AIM OF THE EXERCISE:
Locate every line below that contains the word "index" and copy it.

Code change snippets
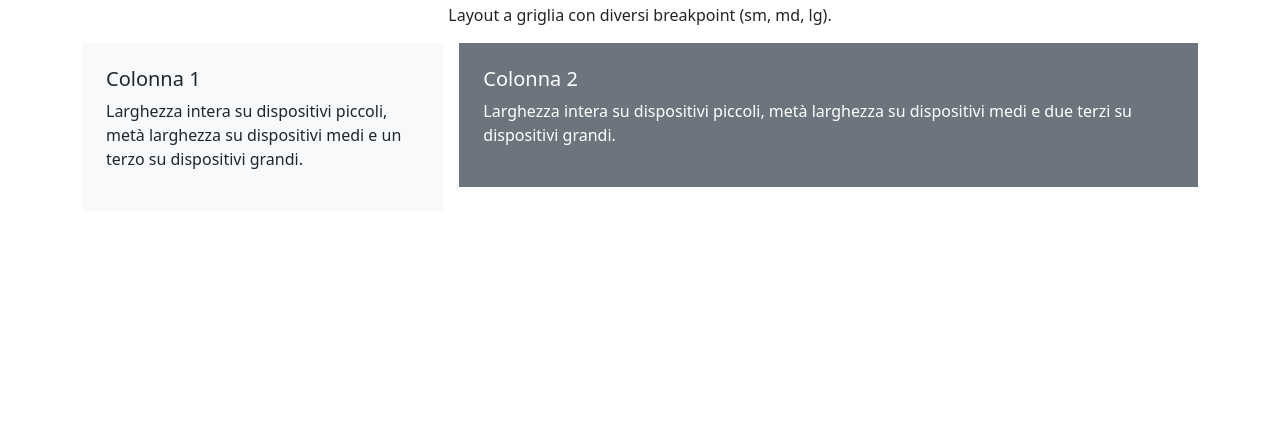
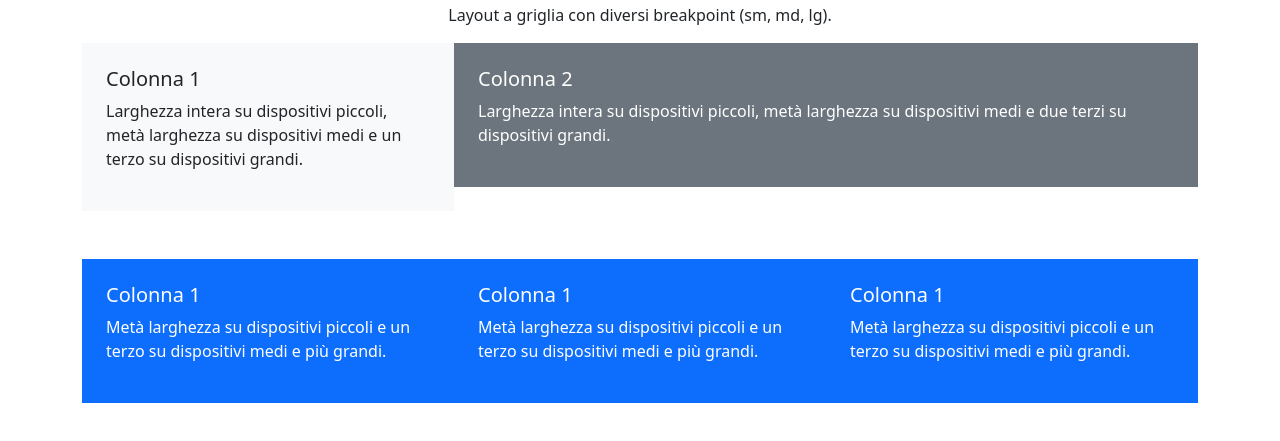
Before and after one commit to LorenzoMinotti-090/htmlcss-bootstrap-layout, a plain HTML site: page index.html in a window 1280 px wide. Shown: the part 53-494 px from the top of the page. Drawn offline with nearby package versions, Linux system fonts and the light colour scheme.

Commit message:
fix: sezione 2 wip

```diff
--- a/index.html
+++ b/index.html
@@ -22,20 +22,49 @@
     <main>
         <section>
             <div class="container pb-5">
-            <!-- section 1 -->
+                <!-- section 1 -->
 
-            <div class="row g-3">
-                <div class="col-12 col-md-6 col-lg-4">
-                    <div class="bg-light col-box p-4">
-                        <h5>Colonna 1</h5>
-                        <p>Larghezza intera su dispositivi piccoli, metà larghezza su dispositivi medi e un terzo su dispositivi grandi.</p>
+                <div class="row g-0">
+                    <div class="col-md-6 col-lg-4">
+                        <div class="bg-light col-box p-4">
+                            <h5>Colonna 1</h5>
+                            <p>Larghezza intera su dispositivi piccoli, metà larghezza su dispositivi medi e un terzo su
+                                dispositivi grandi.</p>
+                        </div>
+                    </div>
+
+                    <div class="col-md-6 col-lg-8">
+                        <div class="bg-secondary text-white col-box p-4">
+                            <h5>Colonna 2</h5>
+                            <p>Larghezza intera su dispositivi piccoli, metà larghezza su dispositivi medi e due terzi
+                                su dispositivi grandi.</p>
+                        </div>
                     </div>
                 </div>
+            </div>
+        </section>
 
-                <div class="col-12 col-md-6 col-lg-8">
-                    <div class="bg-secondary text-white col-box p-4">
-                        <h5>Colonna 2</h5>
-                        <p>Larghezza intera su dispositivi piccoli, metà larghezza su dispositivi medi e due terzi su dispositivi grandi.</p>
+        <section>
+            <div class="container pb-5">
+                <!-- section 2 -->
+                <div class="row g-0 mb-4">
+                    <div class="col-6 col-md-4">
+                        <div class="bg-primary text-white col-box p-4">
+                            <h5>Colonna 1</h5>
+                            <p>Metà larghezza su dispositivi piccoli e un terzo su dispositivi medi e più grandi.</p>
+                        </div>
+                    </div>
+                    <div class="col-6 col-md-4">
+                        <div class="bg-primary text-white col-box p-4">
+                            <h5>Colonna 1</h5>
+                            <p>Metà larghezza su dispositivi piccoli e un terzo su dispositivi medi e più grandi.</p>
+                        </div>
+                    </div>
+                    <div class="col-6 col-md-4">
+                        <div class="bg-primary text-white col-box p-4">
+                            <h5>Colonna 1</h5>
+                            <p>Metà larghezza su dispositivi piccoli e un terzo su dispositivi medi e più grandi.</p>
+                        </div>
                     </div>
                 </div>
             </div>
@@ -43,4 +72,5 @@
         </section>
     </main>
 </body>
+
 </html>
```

YOUR SOLUTION:
Before and after one commit to LorenzoMinotti-090/htmlcss-bootstrap-layout, a plain HTML site: page index.html in a window 1280 px wide. Shown: the part 53-494 px from the top of the page. Drawn offline with nearby package versions, Linux system fonts and the light colour scheme.
--- a/index.html
+++ b/index.html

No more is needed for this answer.